### Work to be completed
Among the entries below, count the lines where the string "btnEl" occurs, and give only the number.

### Records for this task
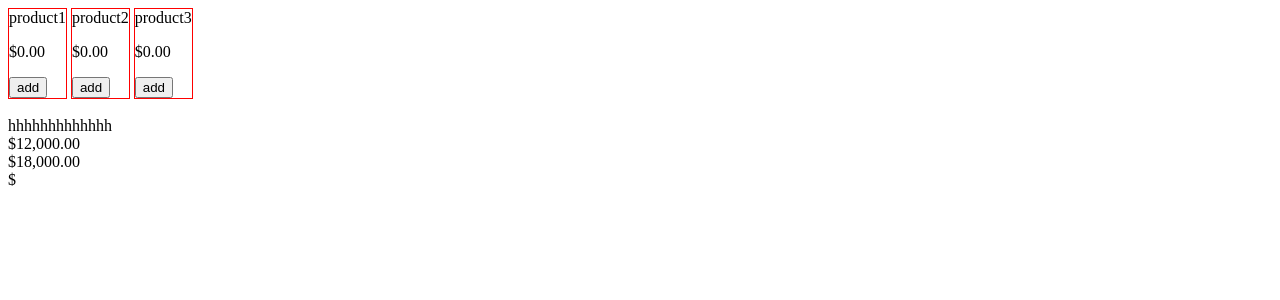
Repository: quynh232000/javascript-basic
Page: Lab5/demo.html
The author's editor kept a copy of each file at every save. The page is drawn from the files as they stood at one save, then again after the next save.
The browser window is 1280 px wide. The pictures show the whole page.

Above is the page before, as saved 2023-07-27 22:51:53.

### Lab5/demo.html
<!DOCTYPE html>
<html lang="en">
  <head>
    <meta charset="UTF-8" />
    <meta name="viewport" content="width=device-width, initial-scale=1.0" />
    <title>Document</title>
  </head>
  <body>
    <div class="left">
      <div class="item" style="border: 1px solid red; display: inline-block">
        product1
        <div>
          <p class="price">10</p>
          <span><button class="btn">add</button></span>
        </div>
      </div>
      <div class="item" style="border: 1px solid red; display: inline-block">
        product2
        <div>
          <p class="price">10</p>

          <span><button class="btn">add</button></span>
        </div>
      </div>
      <div class="item" style="border: 1px solid red; display: inline-block">
        product3
        <div>
          <p class="price">10</p>

          <span><button class="btn">add</button></span>
        </div>
      </div>
    </div>
    <br />
    <div>hhhhhhhhhhhhh</div>
    <div class="test price" price="12000"></div>
    <div class="name price" price="18000"></div>
    <div class="right"></div>
    <div class="show">$</div>
    <script>
      let a = document.querySelector(".left");
      let b = document.querySelector(".right");
      let s = document.querySelector(".show");
      const btnEl = document.querySelectorAll(".left .btn");

      let total = 0;
      let btnDeletes = [];
      const VND = new Intl.NumberFormat("en-EN", {
        style: "currency",
        currency: "USD",
      });
      document.querySelectorAll(".price").forEach((item) => {
        item.textContent = VND.format(item.getAttribute("price"));
      });
      btnEl.forEach((element) => {
        element.addEventListener("click", () => {
          const elParent = element.closest(".item");
          elParent.onclick = () => {
            total += +elParent.querySelector(".price").textContent;
            s.textContent = total + "";
            let cloneNode = elParent.cloneNode(true);
            b.appendChild(cloneNode);
            cloneNode.querySelector(".btn").textContent = "delete";
            deleteDom();
          };
        });
      });

      const deleteDom = () => {
        const deleteEl = document.querySelectorAll(".right .btn");

        deleteEl.forEach((element) => {
          console.log(123, deleteEl);
          element.addEventListener("click", () => {
            const elParent = element.closest(".item");
            elParent.onclick = () => {
              total -= +elParent.querySelector(".price").textContent;
              s.textContent = total + "";
              b.removeChild(elParent);
            };
          });
        });
      };
    </script>
  </body>
</html>

After the next save:
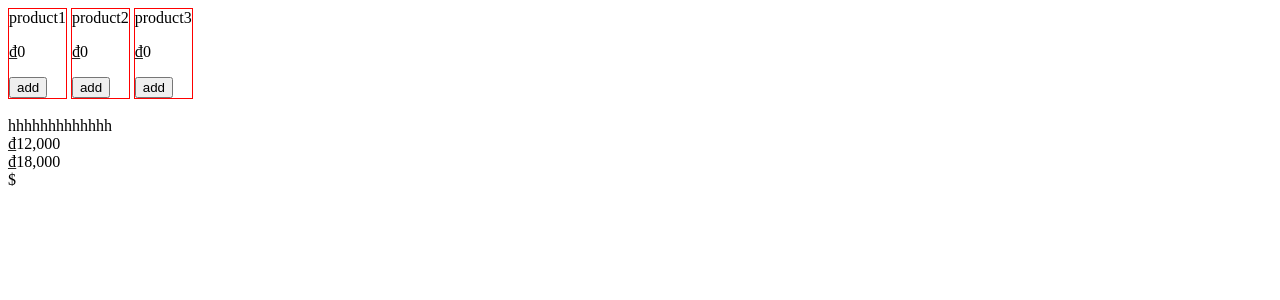
Saved 13 s later.
--- a/Lab5/demo.html
+++ b/Lab5/demo.html
@@ -47,7 +47,7 @@
       let btnDeletes = [];
       const VND = new Intl.NumberFormat("en-EN", {
         style: "currency",
-        currency: "USD",
+        currency: "VND",
       });
       document.querySelectorAll(".price").forEach((item) => {
         item.textContent = VND.format(item.getAttribute("price"));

### Response below
2